The Basilica Cathedral of Cusco is located in the northeastern part of Plaza de Armas in Cusco, at 3350m.a.s.l.


The Cusco Cathedral is the first place to hold religious ceremonies. Those who have visited it say it is the most beautiful church in Peru. It is composed of Iglesia del Triunfo and La Sagrada Familia. The construction took place as a result of the order of the Spanish conquerers of the Bishopric of Cusco, in charge of Fray “Vicente Valverde”. Being a canon, Don Ruiz acquired the land of “Kiswarkancha” (an Inca palace belonging to the Inca “Warikocha”) at the price of 2800 pesos.

In 1617, architect Fray Miguel Huertas intervened, modifying arches and vaults. In 1649, Francisco Domingo Chavez y Arellano intervened, master architect who finished the building; it was also him who built the façade or master wall. On the 14th of August of the same year, Dr Pedro de Arteaga y Sotomayor blessed the new cathedral, being conferred on August 15th with a party that lasted until the month of September. On August 1668, he was consecrated by Dr Bernardo Izaguirre.

The Cathedral of Cusco has characteristics of Gothic, Renaissance Mannerist and Baroque revival. Flanked by two solid towers, its side covers are mannerist, and the central, discreetly baroque.


The Cusco Cathedral was built on the Inca Palace known as “Sunturwasi”, created during the government of Inca Wiracocha. The construction of the cathedral started in 1534. The one in charge of the work was architect Juan Miguel de Veramendi, who ordered the destruction of the Inca archeological center Sacsayhuaman, in order to use the andesite type stones for the construction. It was the same natives who represented the workforce for the construction; a lot of them died, crushed by the rocks that fell from the top of Sacsayhuaman. The work took more than 130 years and it was not until the year 1668 that it was completed. Many artists intervened in the implementation of works of art, such as illustrious Cusqueñe artists like Diego Quispe Tito and Basilio Santa Cruz Pumacallo. The image most revered and most important of the cathedral was “El Señor de los Temblores” (The Lord of Earthquakes), patron of Cusco, that is found in the main altar of the cathedral.

The cathedral covers a lot of history and mysticism; its bell known as: “La Maria Angola” is particularly famous. The legend says that in Cusco lived a very wealthy woman, called Maria Angola who became a widow and, not being able to handle the grief of her loss, she entered the convent of Santa Teresa, donating all her precious gems and jewels that were melted to create the huge bell.

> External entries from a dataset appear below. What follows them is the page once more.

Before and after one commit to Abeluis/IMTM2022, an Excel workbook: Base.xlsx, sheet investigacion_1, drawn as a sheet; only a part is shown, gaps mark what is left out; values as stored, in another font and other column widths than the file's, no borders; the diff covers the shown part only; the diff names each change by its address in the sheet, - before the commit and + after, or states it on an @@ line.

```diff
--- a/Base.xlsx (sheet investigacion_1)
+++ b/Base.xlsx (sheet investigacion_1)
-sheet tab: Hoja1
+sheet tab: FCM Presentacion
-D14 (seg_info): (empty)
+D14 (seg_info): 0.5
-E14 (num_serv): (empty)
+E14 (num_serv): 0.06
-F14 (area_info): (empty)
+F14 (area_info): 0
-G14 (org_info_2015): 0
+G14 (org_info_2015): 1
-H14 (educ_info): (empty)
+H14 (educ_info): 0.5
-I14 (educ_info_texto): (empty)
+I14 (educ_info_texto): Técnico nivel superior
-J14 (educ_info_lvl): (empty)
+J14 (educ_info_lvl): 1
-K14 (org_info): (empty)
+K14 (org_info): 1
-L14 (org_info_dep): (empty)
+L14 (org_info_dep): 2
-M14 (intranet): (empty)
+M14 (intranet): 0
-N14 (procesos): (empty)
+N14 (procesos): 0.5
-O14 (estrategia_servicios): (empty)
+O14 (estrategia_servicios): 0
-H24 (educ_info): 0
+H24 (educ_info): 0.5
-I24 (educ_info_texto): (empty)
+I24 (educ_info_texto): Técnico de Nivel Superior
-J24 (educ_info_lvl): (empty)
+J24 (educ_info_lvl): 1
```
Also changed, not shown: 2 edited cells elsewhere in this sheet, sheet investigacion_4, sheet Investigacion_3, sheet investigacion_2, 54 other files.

In honor of that act of generosity, they named the bell after her.


The Cathedral of Cusco has splendid altars of both Renaissance and Baroque style and neoclassical style. Its carved wooden pulpit and the choir stalls are magnificent works of Cusco craftsmanship. There is also an important collection of paintings from the Cusco school works by Diego Quispe Tito, Basilio Santa Cruz Pumacallo, Basilio Pacheco and Mark Zapata, who created a unique "Last Supper" in which the main dish is roast guinea pig.


Opening hours: Mondays to Sunday from 10:00a.m. to 6:00p.m.
Mass hours: Monday to Sunday: 6:30a.m., 7:a.m., 8:00a.m., 9:00a.m.
Cost: Admission with Ticket Religious Circuit, or just to this monument with the following amounts:
Partial Adult: S /. 25.00
Student Part: S /. 12.50